Movement of Material through the Cell Membrane
  • Each individual cell exists in a liquid environment.
  • The presence of a liquid environmentmakes it easier for materials such as food, oxygen, and water to move into and out of the cell.
  • There are several ways in which materials enter and leave the cell.
  • Diffusion is the process by which molecules of a substance move from areas of higher concentration (more particles) of that substance to areas of lower concentration (less particles).
  • Examples: Food color in water

Air freshener in house

Dry erase cleaner

what determines whether diffusion occurs through a membrane
What determines whether diffusion occurs through a membrane?
  • If two substances are present at unequal amounts on either side of the membrane, each substance will tend to move towards the area of lower concentration until equilibrium is reached (same amount of particles on both sides).
  • The permeability of the membrane. (allows substances to diffuse across the membrane)
  • A membrane is said to be impermeable to those things that cannot pass across it. Biological membranes are semi-permeable (cell membrane). They are permeable to some substances and impermeable to others.
facilitated diffusion
Facilitated Diffusion
  • Many molecules are transported across a membrane in the direction of the lowest concentration by a carrier protein.
  • For example: In red blood cells, a carrier protein in the cell membrane transports glucose from one side of the membrane to the other.
  • The glucose transporter protein facilitates, or helps in the diffusion of glucose.
  • The diffusion of water through a selectively permeable membrane from an area of high concentration of water to an area of low concentration.
  • For example if you place a concentrated sugar solution on one side of a semi-permeable membrane and a dilute sugar solution on the other side. The result is the net movement of water through the membrane from the side with the dilute sugar solution to the side with the concentrated sugar solution.
  • If, however two solutions contain exactly the same amount of dissolved material, there is no osmotic pressure across the membrane separating them because the concentrations of dissolved materials are in equilibrium.
Normal blood cells will shrink if to much water leaves the cells due to osmosis. If to much water enters the cell during osmosis the red blood cell will swell.
  • If the amount of water that enters the cell is not regulated , then eventually to much water will enter the cell and it will burst.
  • Osmosis and Diffusion are forms of passive transport across the cell membrane because energy is not needed for these processes.
active transport
Active Transport
  • Active transport is an energy-requiring process that enables materials to move across the membrane against the concentration difference.

Think of a unicyclist going up hill, requires more energy then going down hill

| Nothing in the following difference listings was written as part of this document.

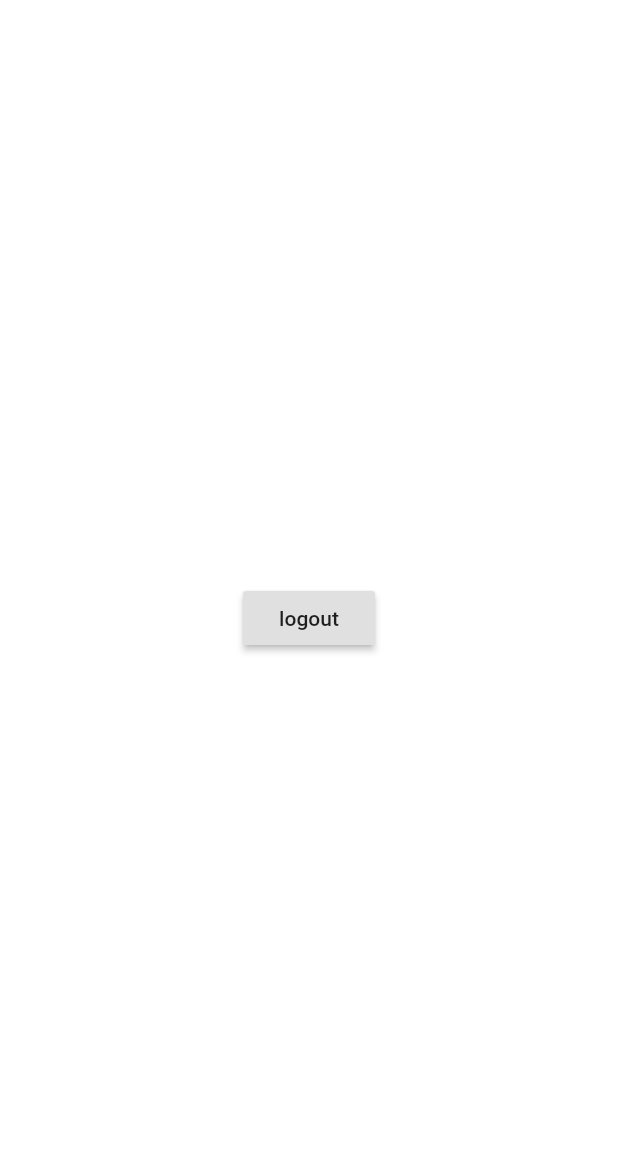
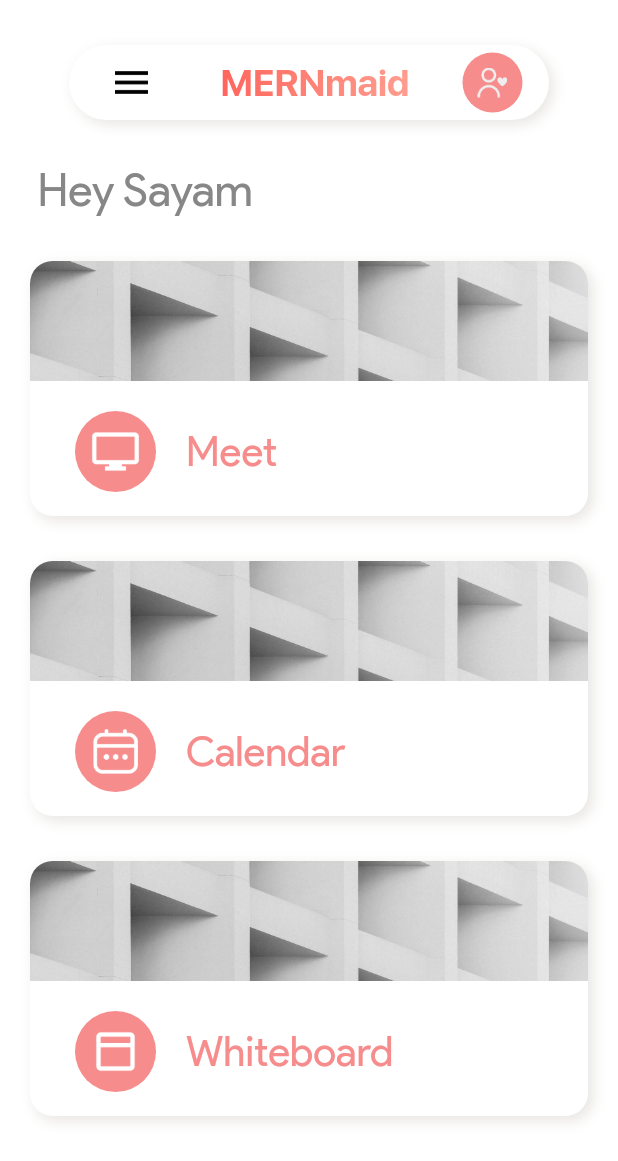
Before and after one commit to Sayam06/MERNmaid, a Flutter app: the Home screen opened by its route, on a phone screen of 412 x 824 dp. Shown: the top 1161 px of the screen. Run offline on Flutter 3.47's test engine with Material 2 defaults, Android fonts, the light colour scheme and no system bars; our stand-ins replace page_transition.

Commit message:
Added dashboard design

```diff
--- a/lib/dashboard/screens/home.dart
+++ b/lib/dashboard/screens/home.dart
@@ -1,19 +1,123 @@
 import 'package:flutter/material.dart';
+import 'package:mernmaid/dashboard/widgets/main_tiles.dart';
 import 'package:mernmaid/google_signin_api.dart';
 
-class Home extends StatelessWidget {
+class Home extends StatefulWidget {
   static const routeName = "/dashboard";
 
   @override
+  _HomeState createState() => _HomeState();
+}
+
+class _HomeState extends State<Home> {
+  String name = "Sayam";
+  @override
   Widget build(BuildContext context) {
     return Scaffold(
-      backgroundColor: Colors.white,
-      body: Center(
-        child: RaisedButton(
-          onPressed: () => {},
-          child: Text("logout"),
-        ),
-      ),
-    );
+        backgroundColor: Colors.white, //Color.fromRGBO(238, 238, 239, 1),
+        body: SafeArea(
+            child: SingleChildScrollView(
+          physics: AlwaysScrollableScrollPhysics(),
+          child: Column(
+            crossAxisAlignment: CrossAxisAlignment.start,
+            children: [
+              SizedBox(
+                height: 30,
+              ),
+              Row(
+                mainAxisAlignment: MainAxisAlignment.center,
+                children: [
+                  Container(
+                      width: 320,
+                      height: 50,
+                      child: Row(
+                        mainAxisAlignment: MainAxisAlignment.spaceAround,
+                        children: [
+                          IconButton(
+                            onPressed: () => Scaffold.of(context).openDrawer(),
+                            icon: Container(
+                              height: 15,
+                              child: Image.asset(
+                                "assets/images/hamburger.png",
+                                color: Colors.black,
+                              ),
+                            ),
+                          ),
+                          Text(
+                            "MERNmaid",
+                            style: TextStyle(
+                                fontSize: 25,
+                                fontFamily: "SFPro",
+                                fontWeight: FontWeight.bold,
+                                foreground: Paint()
+                                  ..shader = LinearGradient(
+                                    colors: <Color>[
+                                      // Colors.black,
+                                      Color.fromRGBO(255, 41, 41, 1),
+                                      Color.fromRGBO(255, 130, 103, 0.6),
+                                    ],
+                                  ).createShader(Rect.fromLTWH(35, 0.0, 300.0, 70.0))),
+                          ),
+                          CircleAvatar(
+                            backgroundColor: Color.fromRGBO(247, 140, 140, 1),
+                            child: Container(
+                              height: 20,
+                              child: Image.asset("assets/images/user_dashboard.png"),
+                            ),
+                          )
+                        ],
+                      ),
+                      decoration: BoxDecoration(
+                          // color: Colors.black,
+                          color: Colors.white, //Color.fromRGBO(239, 238, 238, 1),
+                          borderRadius: BorderRadius.all(
+                            Radius.circular(40),
+                          ),
+                          boxShadow: [
+                            BoxShadow(
+                              color: Color.fromRGBO(255, 255, 255, 0.5),
+                              blurRadius: 6.0,
+                              offset: Offset(-4, -4),
+                            ),
+                            BoxShadow(
+                              color: Color.fromRGBO(209, 205, 199, 0.5),
+                              blurRadius: 7.0,
+                              offset: Offset(3, 3),
+                            ),
+                          ])),
+                ],
+              ),
+              SizedBox(
+                height: 28,
+              ),
+              Container(
+                margin: EdgeInsets.only(left: 25),
+                child: Text(
+                  "Hey " + name,
+                  style: TextStyle(
+                    fontFamily: "ProductSans",
+                    fontSize: 30,
+                    color: Color.fromRGBO(135, 135, 135, 1),
+                  ),
+                ),
+              ),
+              SizedBox(
+                height: 30,
+              ),
+              MainTiles(() => {}, "monitor_icon.png", "Meet"),
+              SizedBox(
+                height: 30,
+              ),
+              MainTiles(() => {}, "calendar_icon.png", "Calendar"),
+              SizedBox(
+                height: 30,
+              ),
+              MainTiles(() => {}, "whiteboard_icon.png", "Whiteboard"),
+              SizedBox(
+                height: 30,
+              ),
+            ],
+          ),
+        )));
   }
 }
--- /dev/null
+++ b/lib/dashboard/widgets/main_tiles.dart
@@ -0,0 +1,86 @@
+import 'package:flutter/material.dart';
+
+class MainTiles extends StatelessWidget {
+  Function func;
+  String img;
+  String title;
+
+  MainTiles(this.func, this.img, this.title);
+
+  @override
+  Widget build(BuildContext context) {
+    return Container(
+      width: 400,
+      height: 170,
+      margin: EdgeInsets.only(left: 20, right: 20),
+      decoration: BoxDecoration(
+          // color: Colors.black,
+          color: Colors.white, //Color.fromRGBO(239, 238, 238, 1),
+          borderRadius: BorderRadius.all(
+            Radius.circular(15),
+          ),
+          boxShadow: [
+            BoxShadow(
+              color: Color.fromRGBO(255, 255, 255, 0.5),
+              blurRadius: 6.0,
+              offset: Offset(-4, -4),
+            ),
+            BoxShadow(
+              color: Color.fromRGBO(209, 205, 199, 0.5),
+              blurRadius: 7.0,
+              offset: Offset(3, 3),
+            ),
+          ]),
+      child: Column(
+        // mainAxisAlignment: MainAxisAlignment.center,
+        children: [
+          Container(
+            width: 400,
+            height: 80,
+            child: ClipRRect(
+              borderRadius: BorderRadius.only(
+                topLeft: Radius.circular(15),
+                topRight: Radius.circular(15),
+              ),
+              child: Image.asset(
+                "assets/images/tiles_background.jpg",
+                fit: BoxFit.fitWidth,
+              ),
+            ),
+          ),
+          SizedBox(
+            height: 20,
+          ),
+          Row(
+            children: [
+              Container(
+                margin: EdgeInsets.only(left: 30),
+                child: CircleAvatar(
+                  radius: 27,
+                  backgroundColor: Color.fromRGBO(247, 140, 140, 1),
+                  child: Container(
+                    height: title == "Calendar" ? 30 : 34,
+                    child: Image.asset("assets/images/" + img),
+                  ),
+                ),
+              ),
+              SizedBox(
+                width: 20,
+              ),
+              Container(
+                child: Text(
+                  title,
+                  style: TextStyle(
+                    fontFamily: "ProductSans",
+                    fontSize: 27,
+                    color: Color.fromRGBO(247, 140, 140, 1),
+                  ),
+                ),
+              )
+            ],
+          )
+        ],
+      ),
+    );
+  }
+}
--- a/lib/main.dart
+++ b/lib/main.dart
@@ -27,6 +27,7 @@ class MyApp extends StatelessWidget {
         // Notice that the counter didn't reset back to zero; the application
         // is not restarted.
         primarySwatch: Colors.blue,
+        accentColor: Color.fromRGBO(247, 140, 140, 1),
       ),
       home: LoginScreen(),
       onGenerateRoute: (settings) {
--- a/pubspec.yaml
+++ b/pubspec.yaml
@@ -58,6 +58,12 @@ flutter:
     - assets/images/github.png
     - assets/images/password.png
     - assets/images/user.png
+    - assets/images/tiles_background.jpg
+    - assets/images/user_dashboard.png
+    - assets/images/hamburger.png
+    - assets/images/whiteboard_icon.png
+    - assets/images/monitor_icon.png
+    - assets/images/calendar_icon.png
 
   # An image asset can refer to one or more resolution-specific "variants", see
   # https://flutter.dev/assets-and-images/#resolution-aware.
```
Also changed, not shown: assets/images/calendar_icon.png (added), assets/images/hamburger.png (added), assets/images/monitor_icon.png (added), assets/images/tiles_background.jpg (added), assets/images/user_dashboard.png (added), assets/images/whiteboard_icon.png (added).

there are two types of active transport
There are two types of Active Transport
  • Individual molecules are carried through the membrane-associated pumps in the cell membrane. Molecules include calcium, potassium, and sodium and require chemical energy.
2 large amount of materials are transported through the movement of the cell membrane
2) Large amount of materials are transported through the movement of the cell membrane
  • Endocytosis: is the process of taking material into the cell by means of infoldings or pockets of the cell membrane. Large molecules, clumps of food, and even whole cells can be taken up in this way.
  • Phagocytosis: large particles taken into the cell by endocytosis. In phagocytosis, extension of cytoplasm surround and engulf large particles. Amoebas use this method to take in food.
Pinocytosis: process of taking up liquid form the surrounding environment by cells. Tiny pockets form along the cell membrane, fill with liquid, and pinch off from vacuoles within the cell.
  • Exocytosis: The removal of water by means of a contractile vacuole, along with removal of large material.